### Records
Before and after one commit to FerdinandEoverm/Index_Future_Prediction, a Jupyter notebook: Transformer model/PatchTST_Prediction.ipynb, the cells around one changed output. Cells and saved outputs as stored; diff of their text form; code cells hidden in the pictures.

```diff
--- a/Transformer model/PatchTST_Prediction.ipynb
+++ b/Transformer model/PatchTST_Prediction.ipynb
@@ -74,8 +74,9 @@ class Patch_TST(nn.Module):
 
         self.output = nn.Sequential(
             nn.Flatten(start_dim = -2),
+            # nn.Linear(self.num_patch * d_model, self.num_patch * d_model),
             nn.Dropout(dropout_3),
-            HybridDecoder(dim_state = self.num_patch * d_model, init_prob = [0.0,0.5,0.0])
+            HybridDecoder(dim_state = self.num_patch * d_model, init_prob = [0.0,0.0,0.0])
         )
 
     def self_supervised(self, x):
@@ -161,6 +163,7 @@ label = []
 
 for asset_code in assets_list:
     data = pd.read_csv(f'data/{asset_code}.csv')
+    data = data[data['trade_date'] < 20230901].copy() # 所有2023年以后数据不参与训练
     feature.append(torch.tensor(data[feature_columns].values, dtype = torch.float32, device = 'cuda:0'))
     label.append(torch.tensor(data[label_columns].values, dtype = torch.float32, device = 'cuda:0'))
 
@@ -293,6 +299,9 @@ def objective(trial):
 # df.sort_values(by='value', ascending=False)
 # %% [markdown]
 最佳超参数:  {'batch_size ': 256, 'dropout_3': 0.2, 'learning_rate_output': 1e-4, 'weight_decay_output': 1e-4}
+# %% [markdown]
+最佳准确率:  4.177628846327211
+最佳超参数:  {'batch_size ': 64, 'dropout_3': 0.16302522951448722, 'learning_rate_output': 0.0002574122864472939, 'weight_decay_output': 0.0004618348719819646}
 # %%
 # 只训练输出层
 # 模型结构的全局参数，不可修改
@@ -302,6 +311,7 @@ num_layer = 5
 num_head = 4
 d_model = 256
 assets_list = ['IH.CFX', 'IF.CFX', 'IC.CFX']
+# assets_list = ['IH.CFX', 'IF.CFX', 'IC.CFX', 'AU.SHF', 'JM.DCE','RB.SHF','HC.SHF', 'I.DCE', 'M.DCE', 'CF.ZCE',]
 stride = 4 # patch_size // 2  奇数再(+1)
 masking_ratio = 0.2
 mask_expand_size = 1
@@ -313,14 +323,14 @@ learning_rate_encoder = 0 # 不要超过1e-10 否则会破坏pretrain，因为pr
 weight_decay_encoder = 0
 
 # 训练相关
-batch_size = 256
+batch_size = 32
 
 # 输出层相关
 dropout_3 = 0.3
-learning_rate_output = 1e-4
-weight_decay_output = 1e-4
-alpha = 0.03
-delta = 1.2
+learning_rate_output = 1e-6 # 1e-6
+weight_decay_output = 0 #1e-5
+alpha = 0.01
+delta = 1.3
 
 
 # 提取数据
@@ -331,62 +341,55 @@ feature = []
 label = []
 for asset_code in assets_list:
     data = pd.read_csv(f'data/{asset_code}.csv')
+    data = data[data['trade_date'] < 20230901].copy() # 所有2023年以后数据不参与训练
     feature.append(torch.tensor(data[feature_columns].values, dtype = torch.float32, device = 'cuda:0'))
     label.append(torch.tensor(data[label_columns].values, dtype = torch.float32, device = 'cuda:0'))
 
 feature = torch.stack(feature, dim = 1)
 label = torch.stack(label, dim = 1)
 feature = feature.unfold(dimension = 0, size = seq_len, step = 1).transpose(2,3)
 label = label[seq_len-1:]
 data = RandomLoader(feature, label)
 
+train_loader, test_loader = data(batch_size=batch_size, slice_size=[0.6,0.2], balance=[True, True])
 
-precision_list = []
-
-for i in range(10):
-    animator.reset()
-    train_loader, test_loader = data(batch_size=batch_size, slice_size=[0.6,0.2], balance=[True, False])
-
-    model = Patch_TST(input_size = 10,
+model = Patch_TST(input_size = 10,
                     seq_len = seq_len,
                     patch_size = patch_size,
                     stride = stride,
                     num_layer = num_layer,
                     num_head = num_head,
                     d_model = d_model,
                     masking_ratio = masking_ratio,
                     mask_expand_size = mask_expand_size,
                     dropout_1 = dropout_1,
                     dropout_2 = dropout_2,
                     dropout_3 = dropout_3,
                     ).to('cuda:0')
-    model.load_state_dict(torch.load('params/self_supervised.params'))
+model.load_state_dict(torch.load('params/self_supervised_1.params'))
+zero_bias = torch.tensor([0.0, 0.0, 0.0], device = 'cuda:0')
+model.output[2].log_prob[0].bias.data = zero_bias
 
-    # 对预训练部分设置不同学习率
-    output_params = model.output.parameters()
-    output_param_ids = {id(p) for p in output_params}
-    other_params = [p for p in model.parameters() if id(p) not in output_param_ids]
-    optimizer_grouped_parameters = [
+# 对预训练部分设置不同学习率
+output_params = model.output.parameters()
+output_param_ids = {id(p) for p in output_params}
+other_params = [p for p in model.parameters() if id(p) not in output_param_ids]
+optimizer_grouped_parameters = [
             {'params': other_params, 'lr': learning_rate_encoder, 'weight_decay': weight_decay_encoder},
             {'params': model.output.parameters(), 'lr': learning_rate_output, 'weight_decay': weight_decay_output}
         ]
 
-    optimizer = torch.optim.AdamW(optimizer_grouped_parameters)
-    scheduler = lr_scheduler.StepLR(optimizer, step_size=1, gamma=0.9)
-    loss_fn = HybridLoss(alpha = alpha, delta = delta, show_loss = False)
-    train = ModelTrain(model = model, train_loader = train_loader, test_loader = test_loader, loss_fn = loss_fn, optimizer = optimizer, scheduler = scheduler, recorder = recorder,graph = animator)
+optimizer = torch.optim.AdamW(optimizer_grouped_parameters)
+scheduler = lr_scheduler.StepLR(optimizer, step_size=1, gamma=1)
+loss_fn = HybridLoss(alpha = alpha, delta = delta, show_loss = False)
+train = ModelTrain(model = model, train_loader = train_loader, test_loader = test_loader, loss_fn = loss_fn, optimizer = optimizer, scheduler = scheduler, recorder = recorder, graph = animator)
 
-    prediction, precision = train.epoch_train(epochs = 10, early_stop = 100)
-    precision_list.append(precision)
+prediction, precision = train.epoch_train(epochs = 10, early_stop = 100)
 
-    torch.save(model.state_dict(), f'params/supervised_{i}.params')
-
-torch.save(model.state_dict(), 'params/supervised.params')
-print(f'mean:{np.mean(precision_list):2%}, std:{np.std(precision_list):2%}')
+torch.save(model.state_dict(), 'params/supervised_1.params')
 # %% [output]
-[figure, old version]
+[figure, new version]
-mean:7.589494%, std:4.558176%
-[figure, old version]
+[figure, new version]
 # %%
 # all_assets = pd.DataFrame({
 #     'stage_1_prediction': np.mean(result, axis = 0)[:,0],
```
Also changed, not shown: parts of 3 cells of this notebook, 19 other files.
######
Goal of the exercise >> Output every entry shown above, exactly.

Expected answer >>
Before and after one commit to FerdinandEoverm/Index_Future_Prediction, a Jupyter notebook: Transformer model/PatchTST_Prediction.ipynb, the cells around one changed output. Cells and saved outputs as stored; diff of their text form; code cells hidden in the pictures.

```diff
--- a/Transformer model/PatchTST_Prediction.ipynb
+++ b/Transformer model/PatchTST_Prediction.ipynb
@@ -74,8 +74,9 @@ class Patch_TST(nn.Module):
 
         self.output = nn.Sequential(
             nn.Flatten(start_dim = -2),
+            # nn.Linear(self.num_patch * d_model, self.num_patch * d_model),
             nn.Dropout(dropout_3),
-            HybridDecoder(dim_state = self.num_patch * d_model, init_prob = [0.0,0.5,0.0])
+            HybridDecoder(dim_state = self.num_patch * d_model, init_prob = [0.0,0.0,0.0])
         )
 
     def self_supervised(self, x):
@@ -161,6 +163,7 @@ label = []
 
 for asset_code in assets_list:
     data = pd.read_csv(f'data/{asset_code}.csv')
+    data = data[data['trade_date'] < 20230901].copy() # 所有2023年以后数据不参与训练
     feature.append(torch.tensor(data[feature_columns].values, dtype = torch.float32, device = 'cuda:0'))
     label.append(torch.tensor(data[label_columns].values, dtype = torch.float32, device = 'cuda:0'))
 
@@ -293,6 +299,9 @@ def objective(trial):
 # df.sort_values(by='value', ascending=False)
 # %% [markdown]
 最佳超参数:  {'batch_size ': 256, 'dropout_3': 0.2, 'learning_rate_output': 1e-4, 'weight_decay_output': 1e-4}
+# %% [markdown]
+最佳准确率:  4.177628846327211
+最佳超参数:  {'batch_size ': 64, 'dropout_3': 0.16302522951448722, 'learning_rate_output': 0.0002574122864472939, 'weight_decay_output': 0.0004618348719819646}
 # %%
 # 只训练输出层
 # 模型结构的全局参数，不可修改
@@ -302,6 +311,7 @@ num_layer = 5
 num_head = 4
 d_model = 256
 assets_list = ['IH.CFX', 'IF.CFX', 'IC.CFX']
+# assets_list = ['IH.CFX', 'IF.CFX', 'IC.CFX', 'AU.SHF', 'JM.DCE','RB.SHF','HC.SHF', 'I.DCE', 'M.DCE', 'CF.ZCE',]
 stride = 4 # patch_size // 2  奇数再(+1)
 masking_ratio = 0.2
 mask_expand_size = 1
@@ -313,14 +323,14 @@ learning_rate_encoder = 0 # 不要超过1e-10 否则会破坏pretrain，因为pr
 weight_decay_encoder = 0
 
 # 训练相关
-batch_size = 256
+batch_size = 32
 
 # 输出层相关
 dropout_3 = 0.3
-learning_rate_output = 1e-4
-weight_decay_output = 1e-4
-alpha = 0.03
-delta = 1.2
+learning_rate_output = 1e-6 # 1e-6
+weight_decay_output = 0 #1e-5
+alpha = 0.01
+delta = 1.3
 
 
 # 提取数据
@@ -331,62 +341,55 @@ feature = []
 label = []
 for asset_code in assets_list:
     data = pd.read_csv(f'data/{asset_code}.csv')
+    data = data[data['trade_date'] < 20230901].copy() # 所有2023年以后数据不参与训练
     feature.append(torch.tensor(data[feature_columns].values, dtype = torch.float32, device = 'cuda:0'))
     label.append(torch.tensor(data[label_columns].values, dtype = torch.float32, device = 'cuda:0'))
 
 feature = torch.stack(feature, dim = 1)
 label = torch.stack(label, dim = 1)
 feature = feature.unfold(dimension = 0, size = seq_len, step = 1).transpose(2,3)
 label = label[seq_len-1:]
 data = RandomLoader(feature, label)
 
+train_loader, test_loader = data(batch_size=batch_size, slice_size=[0.6,0.2], balance=[True, True])
 
-precision_list = []
-
-for i in range(10):
-    animator.reset()
-    train_loader, test_loader = data(batch_size=batch_size, slice_size=[0.6,0.2], balance=[True, False])
-
-    model = Patch_TST(input_size = 10,
+model = Patch_TST(input_size = 10,
                     seq_len = seq_len,
                     patch_size = patch_size,
                     stride = stride,
                     num_layer = num_layer,
                     num_head = num_head,
                     d_model = d_model,
                     masking_ratio = masking_ratio,
                     mask_expand_size = mask_expand_size,
                     dropout_1 = dropout_1,
                     dropout_2 = dropout_2,
                     dropout_3 = dropout_3,
                     ).to('cuda:0')
-    model.load_state_dict(torch.load('params/self_supervised.params'))
+model.load_state_dict(torch.load('params/self_supervised_1.params'))
+zero_bias = torch.tensor([0.0, 0.0, 0.0], device = 'cuda:0')
+model.output[2].log_prob[0].bias.data = zero_bias
 
-    # 对预训练部分设置不同学习率
-    output_params = model.output.parameters()
-    output_param_ids = {id(p) for p in output_params}
-    other_params = [p for p in model.parameters() if id(p) not in output_param_ids]
-    optimizer_grouped_parameters = [
+# 对预训练部分设置不同学习率
+output_params = model.output.parameters()
+output_param_ids = {id(p) for p in output_params}
+other_params = [p for p in model.parameters() if id(p) not in output_param_ids]
+optimizer_grouped_parameters = [
             {'params': other_params, 'lr': learning_rate_encoder, 'weight_decay': weight_decay_encoder},
             {'params': model.output.parameters(), 'lr': learning_rate_output, 'weight_decay': weight_decay_output}
         ]
 
-    optimizer = torch.optim.AdamW(optimizer_grouped_parameters)
-    scheduler = lr_scheduler.StepLR(optimizer, step_size=1, gamma=0.9)
-    loss_fn = HybridLoss(alpha = alpha, delta = delta, show_loss = False)
-    train = ModelTrain(model = model, train_loader = train_loader, test_loader = test_loader, loss_fn = loss_fn, optimizer = optimizer, scheduler = scheduler, recorder = recorder,graph = animator)
+optimizer = torch.optim.AdamW(optimizer_grouped_parameters)
+scheduler = lr_scheduler.StepLR(optimizer, step_size=1, gamma=1)
+loss_fn = HybridLoss(alpha = alpha, delta = delta, show_loss = False)
+train = ModelTrain(model = model, train_loader = train_loader, test_loader = test_loader, loss_fn = loss_fn, optimizer = optimizer, scheduler = scheduler, recorder = recorder, graph = animator)
 
-    prediction, precision = train.epoch_train(epochs = 10, early_stop = 100)
-    precision_list.append(precision)
+prediction, precision = train.epoch_train(epochs = 10, early_stop = 100)
 
-    torch.save(model.state_dict(), f'params/supervised_{i}.params')
-
-torch.save(model.state_dict(), 'params/supervised.params')
-print(f'mean:{np.mean(precision_list):2%}, std:{np.std(precision_list):2%}')
+torch.save(model.state_dict(), 'params/supervised_1.params')
 # %% [output]
-[figure, old version]
+[figure, new version]
-mean:7.589494%, std:4.558176%
-[figure, old version]
+[figure, new version]
 # %%
 # all_assets = pd.DataFrame({
 #     'stage_1_prediction': np.mean(result, axis = 0)[:,0],
```
Also changed, not shown: parts of 3 cells of this notebook, 19 other files.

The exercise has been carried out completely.